» Given records
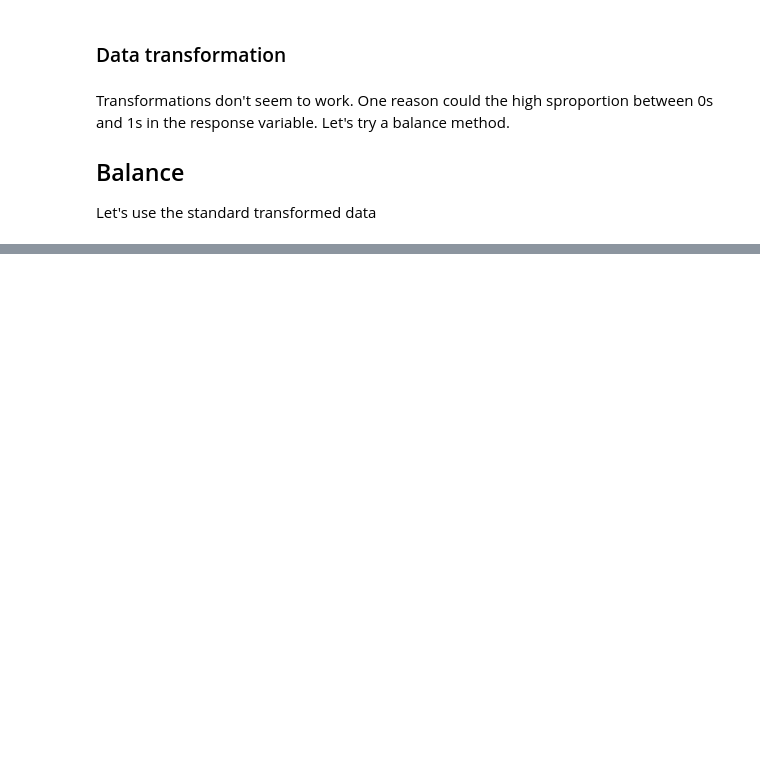
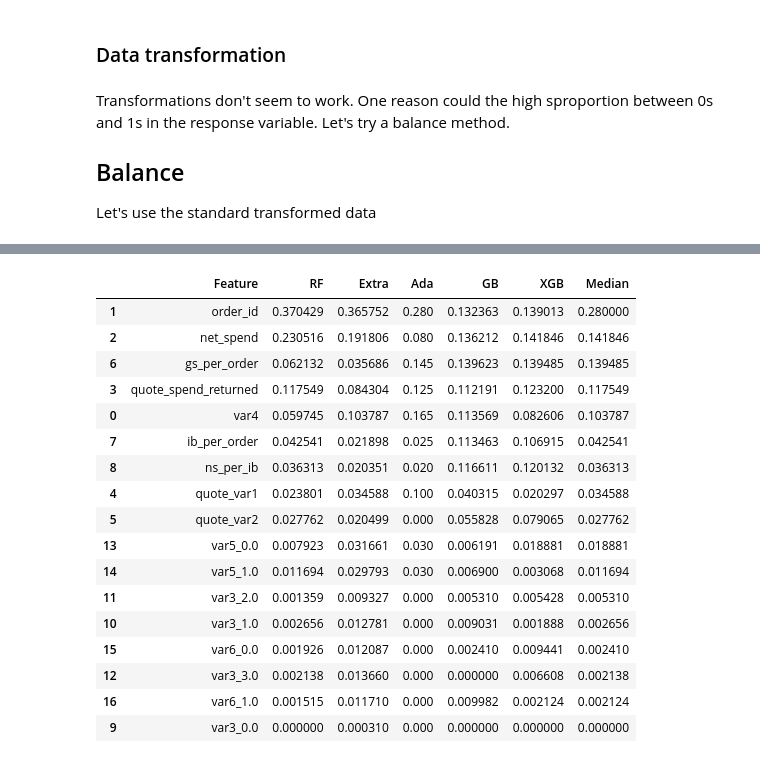
Before and after one commit to lynkx21/Ynap, a Jupyter notebook: Ynap02_models_on_tot.ipynb, the cells around one changed output, grey strips where cells are left out. Drawn from its saved outputs; the diff is of its cells as text; code cells hidden in the pictures; blank space fills up the shorter version.

```diff
--- a/Ynap02_models_on_tot.ipynb
+++ b/Ynap02_models_on_tot.ipynb
@@ -482,0 +591,2 @@ rf.
+# %%
+gb_clf, gb_ypred = classifier_runner(gb, X_train_, y_train_['lapsed_next_period'], X_test, y_test['lapsed_next_period'])
@@ -482,0 +758,30 @@ rf.
+# %%
+summary = pd.DataFrame(list(zip(X_train_[model_cols].columns,
+    np.transpose(rf_best.feature_importances_),
+    np.transpose(et_best.feature_importances_),
+    np.transpose(ada_best.feature_importances_),
+    np.transpose(gb_best.feature_importances_),
+    np.transpose(xgbm_best.feature_importances_),
+    )), columns=['Feature','RF','Extra','Ada','GB','XGB'])
+
+summary['Median'] = summary.median(1)
+summary.sort_values('Median', ascending=False)
+# %% [output]
+|  | Feature | RF | Extra | Ada | GB | XGB | Median |
+| 1 | order_id | 0.370429 | 0.365752 | 0.280 | 0.132363 | 0.139013 | 0.280000 |
+| 2 | net_spend | 0.230516 | 0.191806 | 0.080 | 0.136212 | 0.141846 | 0.141846 |
+| 6 | gs_per_order | 0.062132 | 0.035686 | 0.145 | 0.139623 | 0.139485 | 0.139485 |
+| 3 | quote_spend_returned | 0.117549 | 0.084304 | 0.125 | 0.112191 | 0.123200 | 0.117549 |
+| 0 | var4 | 0.059745 | 0.103787 | 0.165 | 0.113569 | 0.082606 | 0.103787 |
+| 7 | ib_per_order | 0.042541 | 0.021898 | 0.025 | 0.113463 | 0.106915 | 0.042541 |
+| 8 | ns_per_ib | 0.036313 | 0.020351 | 0.020 | 0.116611 | 0.120132 | 0.036313 |
+| 4 | quote_var1 | 0.023801 | 0.034588 | 0.100 | 0.040315 | 0.020297 | 0.034588 |
+| 5 | quote_var2 | 0.027762 | 0.020499 | 0.000 | 0.055828 | 0.079065 | 0.027762 |
+| 13 | var5_0.0 | 0.007923 | 0.031661 | 0.030 | 0.006191 | 0.018881 | 0.018881 |
+| 14 | var5_1.0 | 0.011694 | 0.029793 | 0.030 | 0.006900 | 0.003068 | 0.011694 |
+| 11 | var3_2.0 | 0.001359 | 0.009327 | 0.000 | 0.005310 | 0.005428 | 0.005310 |
+| 10 | var3_1.0 | 0.002656 | 0.012781 | 0.000 | 0.009031 | 0.001888 | 0.002656 |
+| 15 | var6_0.0 | 0.001926 | 0.012087 | 0.000 | 0.002410 | 0.009441 | 0.002410 |
+| 12 | var3_3.0 | 0.002138 | 0.013660 | 0.000 | 0.000000 | 0.006608 | 0.002138 |
+| 16 | var6_1.0 | 0.001515 | 0.011710 | 0.000 | 0.009982 | 0.002124 | 0.002124 |
+| 9 | var3_0.0 | 0.000000 | 0.000310 | 0.000 | 0.000000 | 0.000000 | 0.000000 |
```
Also changed, not shown: parts of 70 cells of this notebook, 2 other files.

» Work item
The answer must be every line from the records above that contains the word "output", copied out.

» Result of the task
Before and after one commit to lynkx21/Ynap, a Jupyter notebook: Ynap02_models_on_tot.ipynb, the cells around one changed output, grey strips where cells are left out. Drawn from its saved outputs; the diff is of its cells as text; code cells hidden in the pictures; blank space fills up the shorter version.
+# %% [output]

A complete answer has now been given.